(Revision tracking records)
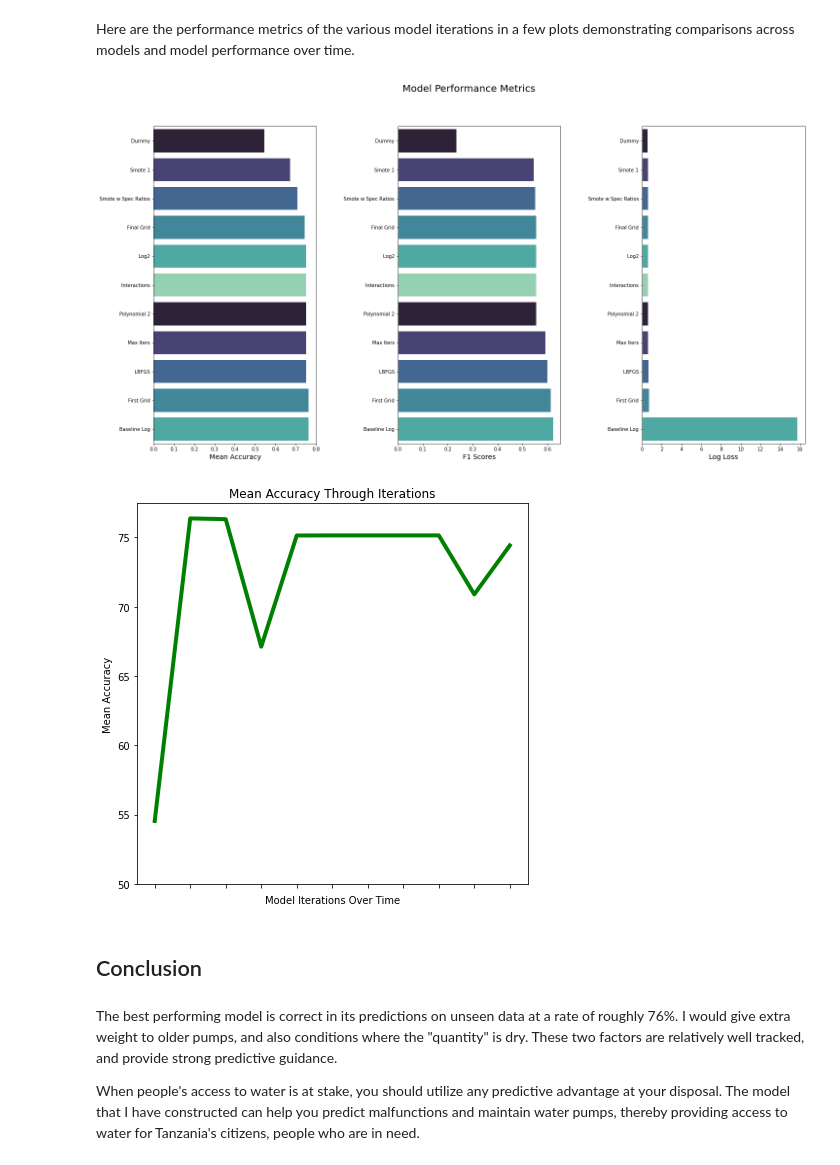
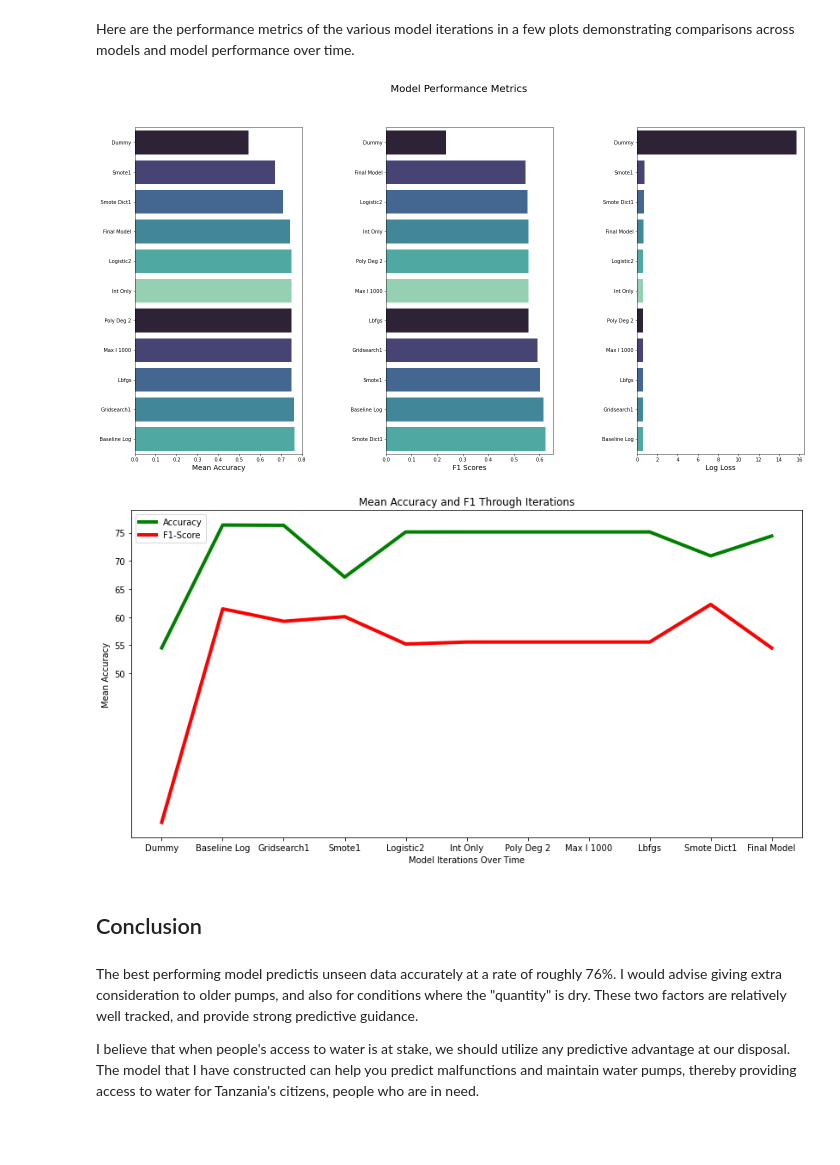
Before and after one commit to dvdhartsman/Phase_3_Project, a Jupyter notebook: Final_Notebook.ipynb, the cells around one changed output. Drawn from its saved outputs; the diff is of its cells as text; code cells hidden in the pictures; blank space fills up the shorter version.

```diff
--- a/Final_Notebook.ipynb
+++ b/Final_Notebook.ipynb
@@ -739,8 +738,9 @@ Here are the performance metrics of the various model iterations in a few plots
 # %%
 # Plotting Mean Accuracy, F1 scores, and Log Loss
 colors = sns.color_palette("mako")
-x_labels = ["Dummy", "Smote 1", "Smote w Spec Ratios", "Final Grid", "Log2", "Interactions", "Polynomial 2",\
-           "Max Iters", "LBFGS", "First Grid", "Baseline Log"]
+x_labels = list(final_table.sort_values(by="test_accuracy", ascending=True)['name'].str.title().str.replace("_", " "))
+f_labels = list(final_table.sort_values(by="test_f1", ascending=True)['name'].str.title().str.replace("_", " "))
+log_labels = list(final_table.sort_values(by="test_logloss", ascending=True)['name'].str.title().str.replace("_", " "))
 
 # Figure and plot creation
 fig, ax = plt.subplots(ncols=3, figsize=(24,12))
@@ -750,10 +750,10 @@ ax[0].set_yticklabels(x_labels)
 
 sns.barplot(y='name', x='test_f1', data=final_table.sort_values(by='test_f1', \
             ascending=True), ax=ax[1], palette=colors)
-ax[1].set_yticklabels(x_labels)
+ax[1].set_yticklabels(f_labels)
 
 sns.barplot(y='name', x='test_logloss', data=final_table.sort_values(by='test_logloss', \
-            ascending=True), ax=ax[2], palette=colors)
+            ascending=False), ax=ax[2], palette=colors)
 ax[2].set_yticklabels(x_labels)
 
 # Plot Labels
@@ -768,25 +768,27 @@ ax[2].set_xlabel("Log Loss",fontsize=14)
 plt.subplots_adjust(wspace=0.5)
 plt.suptitle("Model Performance Metrics", fontsize=20);
 # %% [output]
-[figure, old version]
+[figure, new version]
 # %%
 # Plotting the performance of each model
 
-fig, ax = plt.subplots(figsize=(7,7))
+fig, ax = plt.subplots(figsize=(14,7))
 sns.lineplot(x="name", y='test_accuracy', data=final_table, linewidth=4, color='green')
-
+sns.lineplot(x="name", y='test_f1', data=final_table, linewidth=4, color='red')
 # Labels
 ax.set_yticks([.50, .55, .60, .65, .70, .75])
 ax.set_yticklabels([50, 55, 60, 65, 70, 75])
-ax.set_xticklabels("")
+ax.set_xticks(range(11))
+ax.set_xticklabels(list(final_table['name'].str.replace("_", " ").str.title()))
 ax.set_xlabel("Model Iterations Over Time")
 ax.set_ylabel("Mean Accuracy")
-ax.set_title("Mean Accuracy Through Iterations");
+ax.set_title("Mean Accuracy and F1 Through Iterations")
+plt.legend(["Accuracy", "F1-Score"]);
 # %% [output]
-[figure, old version]
+[figure, new version]
 # %% [markdown]
 ## Conclusion
 # %% [markdown]
-The best performing model is correct in its predictions on unseen data at a rate of roughly 76%. I would give extra weight to older pumps, and also conditions where the "quantity" is dry. These two factors are relatively well tracked, and provide strong predictive guidance.
+The best performing model predictis unseen data accurately at a rate of roughly 76%. I would advise giving extra consideration to older pumps, and also for conditions where the "quantity" is dry. These two factors are relatively well tracked, and provide strong predictive guidance.
 
-When people's access to water is at stake, you should utilize any predictive advantage at your disposal. The model that I have constructed can help you predict malfunctions and maintain water pumps, thereby providing access to water for Tanzania's citizens, people who are in need.
+I believe that when people's access to water is at stake, we should utilize any predictive advantage at our disposal. The model that I have constructed can help you predict malfunctions and maintain water pumps, thereby providing access to water for Tanzania's citizens, people who are in need.
```
Also changed, not shown: parts of 23 cells of this notebook, 1 other file.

PROBLEM DESCRIPTION:
In which lines of the records does the word "Mean" appear? Copy each of them.

EXERCISE OUTPUT:
 # Plotting Mean Accuracy, F1 scores, and Log Loss
 ax.set_ylabel("Mean Accuracy")
-ax.set_title("Mean Accuracy Through Iterations");
+ax.set_title("Mean Accuracy and F1 Through Iterations")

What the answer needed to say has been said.